With reference to this post, and this one (for those who don’t feel like checking out the links, Luke at Common Sense Atheism put up a list with pics of “sexy scientists” and “sexy atheists”, and one of the women who recently started writing at scienceblogs/Discover took offence, although to a different instance, of being appreciated for her looks as opposed to her scientific accomplishments ).
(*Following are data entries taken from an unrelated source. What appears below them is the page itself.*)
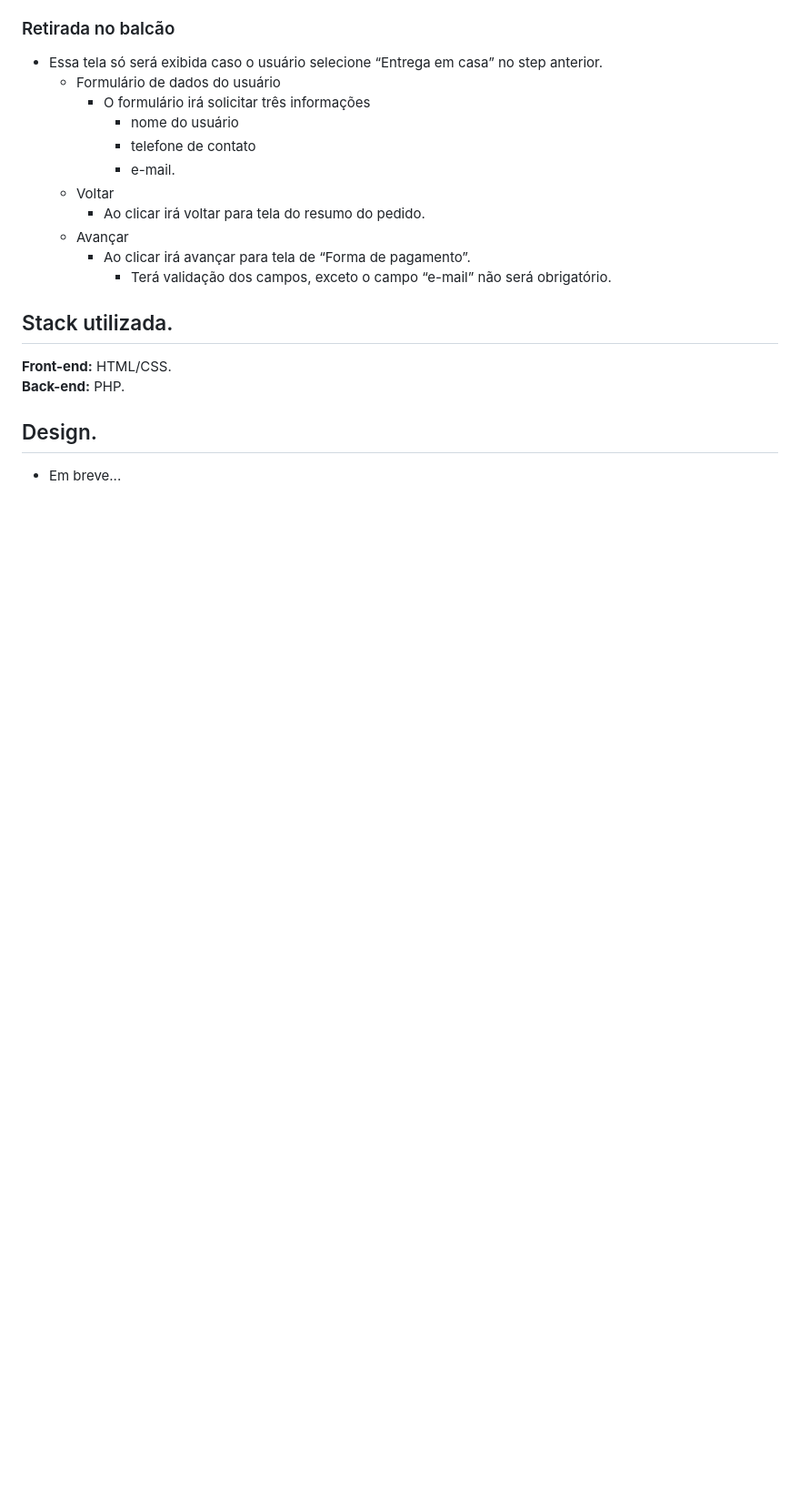
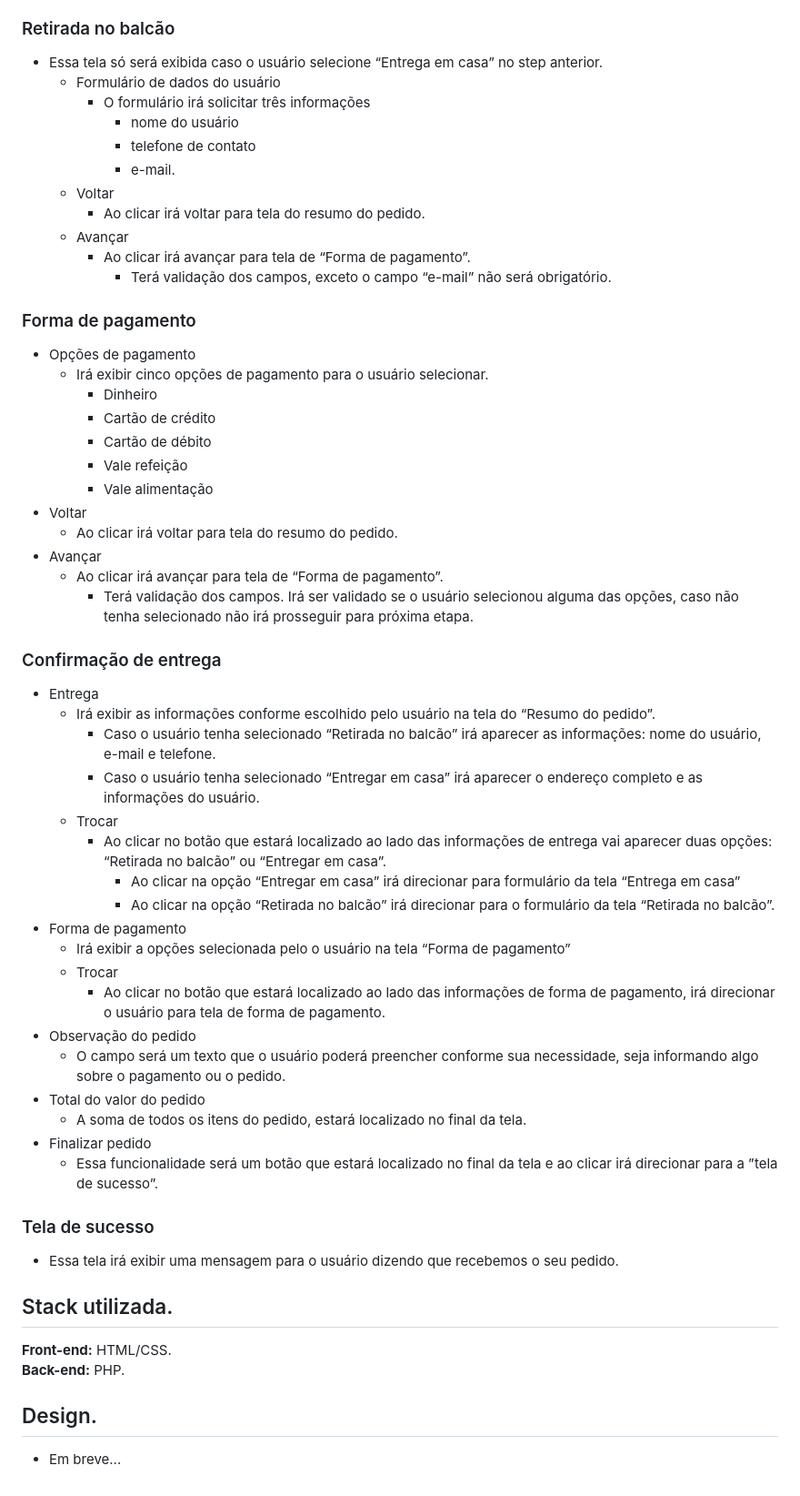
Before and after one commit to LaisaAraujo/Connection-Burguer, a Markdown page: README.md, the part around the change. Shown at 91% size. Drawn GitHub-style; blank space fills up the shorter version.

Commit message:
Funcionalidades das páginas.md

```diff
--- a/README.md
+++ b/README.md
@@ -62,6 +62,42 @@ O connection burguer é um site para hambúrgueres artesanal com ingredientes se
      - Ao clicar irá avançar para tela de “Forma de pagamento”.
        - Terá validação dos campos, exceto o campo “e-mail” não será obrigatório.
 
+### Forma de pagamento
+- Opções de pagamento
+  - Irá exibir cinco opções de pagamento para o usuário selecionar.
+    - Dinheiro
+    - Cartão de crédito
+    - Cartão de débito
+    - Vale refeição
+    - Vale alimentação
+- Voltar
+  - Ao clicar irá voltar para tela do resumo do pedido.
+- Avançar
+  - Ao clicar irá avançar para tela de “Forma de pagamento”.
+    - Terá validação dos campos. Irá ser validado se o usuário selecionou alguma das opções, caso não tenha selecionado não irá prosseguir para próxima etapa.
+
+### Confirmação de entrega
+- Entrega
+  - Irá exibir as informações conforme escolhido pelo usuário na tela do “Resumo do pedido”.
+    - Caso o usuário tenha selecionado “Retirada no balcão” irá aparecer as informações: nome do usuário, e-mail e telefone.
+    - Caso o usuário tenha selecionado “Entregar em casa” irá aparecer o endereço completo e as informações do usuário.
+  - Trocar
+    - Ao clicar no botão que estará localizado ao lado das informações de entrega vai aparecer duas opções: “Retirada no balcão” ou “Entregar em casa”.
+      - Ao clicar na opção “Entregar em casa” irá direcionar para formulário da tela “Entrega em casa”
+      - Ao clicar na opção “Retirada no balcão” irá direcionar para o formulário da tela “Retirada no balcão”.
+- Forma de pagamento
+  - Irá exibir a opções selecionada pelo o usuário na tela “Forma de pagamento”
+  - Trocar
+    - Ao clicar no botão que estará localizado ao lado das informações de forma de pagamento, irá direcionar o usuário para tela de forma de pagamento.
+- Observação do pedido
+  - O campo será um texto que o usuário poderá preencher conforme sua necessidade, seja informando algo sobre o pagamento ou o pedido.
+- Total do valor do pedido
+  - A soma de todos os itens do pedido, estará localizado no final da tela.
+- Finalizar pedido
+  - Essa funcionalidade será um botão que estará localizado no final da tela e ao clicar irá direcionar para a ”tela de sucesso”.
+
+### Tela de sucesso
+- Essa tela irá exibir uma mensagem para o usuário dizendo que recebemos o seu pedido.
 
 
 ## Stack utilizada.
```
I think one of the reasons I have for tending to side with Luke (although in this specific case I don’t think he’s doing a very good job of defending himself) is that I always interpret the condemnation of objectification as perhaps stronger than people intend it to be. I’m hearing “people who call attention to a woman’s attractiveness or “sexiness” are sexist” and I’m thinking, hey. That’s harsh. It doesn’t make any sense. It specifically rubs me the wrong way that this basically amounts to people telling me what I can and cannot post on my blog. On the other hand, I am coming around to thinking that what they are actually saying is that this sentiment is not a “good thing” to express on my blog, seeing as it doesn’t do any good to anyone and runs the risk of trivializing all the other achievements of the woman or women in question, because of the fact that attractiveness, especially in women, is one of the key things that people define other people by.
If one treats the “sexist” allegation as a grave personal insult, which I think is what Luke is doing, then things are much more problematic. There is no way for him to frame his post as something positive. On the other hand, there’s harm, and then there’s harm, and this has to count as a fairly benign offence.So I am treating this issue as, essentially, “bad manners” on Luke’s part.
On the general issue of objectifying women-my views are well expressed by this post (to a first approximation- I might have phrased some things differently, but unless someone calls me out on some particular issue I’m not going to bother right now), which I found linked to somewhere in this discussion. I wonder why more people did not respond to it.
Curiously enough, the more I read feminist blogs, the less I am coming to think of “sexist” as a particularly strong insult… if only because there seems to be no way out of it, if one accepts their definition. You can of course disapprove of me or my actions because of perceived sexism, and if your approval is important to me I will take that into account, but I am becoming far less inclined to view this as a moral issue with the accompanying assumption of normativity. (I don’t think that’s a word. What’s the word I’m thinking of?)